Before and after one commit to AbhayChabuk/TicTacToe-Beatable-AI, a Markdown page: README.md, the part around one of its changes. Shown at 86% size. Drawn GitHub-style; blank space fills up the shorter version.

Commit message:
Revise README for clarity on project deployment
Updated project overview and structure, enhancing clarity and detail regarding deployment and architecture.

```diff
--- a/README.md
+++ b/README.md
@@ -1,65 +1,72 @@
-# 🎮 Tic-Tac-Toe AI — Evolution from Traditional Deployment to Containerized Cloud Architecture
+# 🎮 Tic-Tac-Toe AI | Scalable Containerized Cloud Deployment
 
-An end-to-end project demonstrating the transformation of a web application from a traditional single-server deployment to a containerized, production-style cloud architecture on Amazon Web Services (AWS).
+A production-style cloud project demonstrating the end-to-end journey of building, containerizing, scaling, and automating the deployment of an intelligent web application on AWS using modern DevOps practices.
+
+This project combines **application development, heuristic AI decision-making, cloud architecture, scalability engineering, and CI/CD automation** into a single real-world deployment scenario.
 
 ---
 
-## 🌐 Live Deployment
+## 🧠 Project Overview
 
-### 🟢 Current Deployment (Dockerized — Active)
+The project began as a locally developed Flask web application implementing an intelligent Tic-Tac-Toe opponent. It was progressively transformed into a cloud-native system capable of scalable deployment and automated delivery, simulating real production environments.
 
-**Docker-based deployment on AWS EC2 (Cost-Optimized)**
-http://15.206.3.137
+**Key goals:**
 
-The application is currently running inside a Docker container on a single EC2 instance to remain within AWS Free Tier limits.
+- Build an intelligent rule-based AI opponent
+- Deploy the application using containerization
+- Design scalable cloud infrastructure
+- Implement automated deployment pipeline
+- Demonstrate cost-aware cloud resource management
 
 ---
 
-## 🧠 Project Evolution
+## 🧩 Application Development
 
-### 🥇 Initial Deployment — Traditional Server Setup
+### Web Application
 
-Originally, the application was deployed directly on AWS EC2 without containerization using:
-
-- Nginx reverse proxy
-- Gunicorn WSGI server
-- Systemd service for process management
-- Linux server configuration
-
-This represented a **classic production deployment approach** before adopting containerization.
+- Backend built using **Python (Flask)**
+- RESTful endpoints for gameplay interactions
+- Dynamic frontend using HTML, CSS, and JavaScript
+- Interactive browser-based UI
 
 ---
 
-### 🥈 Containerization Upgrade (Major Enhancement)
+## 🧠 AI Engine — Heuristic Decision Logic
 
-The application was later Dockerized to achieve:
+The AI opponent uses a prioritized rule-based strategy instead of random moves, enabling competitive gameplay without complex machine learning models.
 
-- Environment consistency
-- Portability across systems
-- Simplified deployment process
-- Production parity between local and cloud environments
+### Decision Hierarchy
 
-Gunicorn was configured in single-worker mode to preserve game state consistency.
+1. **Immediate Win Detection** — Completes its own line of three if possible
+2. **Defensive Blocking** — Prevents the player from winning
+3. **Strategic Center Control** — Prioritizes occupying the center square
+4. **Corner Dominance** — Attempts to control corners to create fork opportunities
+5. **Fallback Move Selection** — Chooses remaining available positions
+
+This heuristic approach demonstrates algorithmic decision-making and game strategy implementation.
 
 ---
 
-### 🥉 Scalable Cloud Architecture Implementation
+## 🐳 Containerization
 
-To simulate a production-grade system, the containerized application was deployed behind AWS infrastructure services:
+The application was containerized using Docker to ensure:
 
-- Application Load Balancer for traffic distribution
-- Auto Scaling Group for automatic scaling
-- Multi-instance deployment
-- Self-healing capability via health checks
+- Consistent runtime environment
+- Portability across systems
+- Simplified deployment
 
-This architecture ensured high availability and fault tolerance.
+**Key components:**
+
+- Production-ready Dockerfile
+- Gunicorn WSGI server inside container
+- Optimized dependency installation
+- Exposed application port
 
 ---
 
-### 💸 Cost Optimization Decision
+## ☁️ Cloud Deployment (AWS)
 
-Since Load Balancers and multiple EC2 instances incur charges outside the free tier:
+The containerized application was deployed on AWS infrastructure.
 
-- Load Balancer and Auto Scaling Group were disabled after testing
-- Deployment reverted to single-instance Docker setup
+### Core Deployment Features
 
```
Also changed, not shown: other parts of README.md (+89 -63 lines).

#####

◆ TASK TO CARRY OUT ◆
The data above should be output exactly, with each line intact.

◆ SOLUTION TO THIS EXERCISE ◆
Before and after one commit to AbhayChabuk/TicTacToe-Beatable-AI, a Markdown page: README.md, the part around one of its changes. Shown at 86% size. Drawn GitHub-style; blank space fills up the shorter version.

Commit message:
Revise README for clarity on project deployment
Updated project overview and structure, enhancing clarity and detail regarding deployment and architecture.

```diff
--- a/README.md
+++ b/README.md
@@ -1,65 +1,72 @@
-# 🎮 Tic-Tac-Toe AI — Evolution from Traditional Deployment to Containerized Cloud Architecture
+# 🎮 Tic-Tac-Toe AI | Scalable Containerized Cloud Deployment
 
-An end-to-end project demonstrating the transformation of a web application from a traditional single-server deployment to a containerized, production-style cloud architecture on Amazon Web Services (AWS).
+A production-style cloud project demonstrating the end-to-end journey of building, containerizing, scaling, and automating the deployment of an intelligent web application on AWS using modern DevOps practices.
+
+This project combines **application development, heuristic AI decision-making, cloud architecture, scalability engineering, and CI/CD automation** into a single real-world deployment scenario.
 
 ---
 
-## 🌐 Live Deployment
+## 🧠 Project Overview
 
-### 🟢 Current Deployment (Dockerized — Active)
+The project began as a locally developed Flask web application implementing an intelligent Tic-Tac-Toe opponent. It was progressively transformed into a cloud-native system capable of scalable deployment and automated delivery, simulating real production environments.
 
-**Docker-based deployment on AWS EC2 (Cost-Optimized)**
-http://15.206.3.137
+**Key goals:**
 
-The application is currently running inside a Docker container on a single EC2 instance to remain within AWS Free Tier limits.
+- Build an intelligent rule-based AI opponent
+- Deploy the application using containerization
+- Design scalable cloud infrastructure
+- Implement automated deployment pipeline
+- Demonstrate cost-aware cloud resource management
 
 ---
 
-## 🧠 Project Evolution
+## 🧩 Application Development
 
-### 🥇 Initial Deployment — Traditional Server Setup
+### Web Application
 
-Originally, the application was deployed directly on AWS EC2 without containerization using:
-
-- Nginx reverse proxy
-- Gunicorn WSGI server
-- Systemd service for process management
-- Linux server configuration
-
-This represented a **classic production deployment approach** before adopting containerization.
+- Backend built using **Python (Flask)**
+- RESTful endpoints for gameplay interactions
+- Dynamic frontend using HTML, CSS, and JavaScript
+- Interactive browser-based UI
 
 ---
 
-### 🥈 Containerization Upgrade (Major Enhancement)
+## 🧠 AI Engine — Heuristic Decision Logic
 
-The application was later Dockerized to achieve:
+The AI opponent uses a prioritized rule-based strategy instead of random moves, enabling competitive gameplay without complex machine learning models.
 
-- Environment consistency
-- Portability across systems
-- Simplified deployment process
-- Production parity between local and cloud environments
+### Decision Hierarchy
 
-Gunicorn was configured in single-worker mode to preserve game state consistency.
+1. **Immediate Win Detection** — Completes its own line of three if possible
+2. **Defensive Blocking** — Prevents the player from winning
+3. **Strategic Center Control** — Prioritizes occupying the center square
+4. **Corner Dominance** — Attempts to control corners to create fork opportunities
+5. **Fallback Move Selection** — Chooses remaining available positions
+
+This heuristic approach demonstrates algorithmic decision-making and game strategy implementation.
 
 ---
 
-### 🥉 Scalable Cloud Architecture Implementation
+## 🐳 Containerization
 
-To simulate a production-grade system, the containerized application was deployed behind AWS infrastructure services:
+The application was containerized using Docker to ensure:
 
-- Application Load Balancer for traffic distribution
-- Auto Scaling Group for automatic scaling
-- Multi-instance deployment
-- Self-healing capability via health checks
+- Consistent runtime environment
+- Portability across systems
+- Simplified deployment
 
-This architecture ensured high availability and fault tolerance.
+**Key components:**
+
+- Production-ready Dockerfile
+- Gunicorn WSGI server inside container
+- Optimized dependency installation
+- Exposed application port
 
 ---
 
-### 💸 Cost Optimization Decision
+## ☁️ Cloud Deployment (AWS)
 
-Since Load Balancers and multiple EC2 instances incur charges outside the free tier:
+The containerized application was deployed on AWS infrastructure.
 
-- Load Balancer and Auto Scaling Group were disabled after testing
-- Deployment reverted to single-instance Docker setup
+### Core Deployment Features
 
```
Also changed, not shown: other parts of README.md (+89 -63 lines).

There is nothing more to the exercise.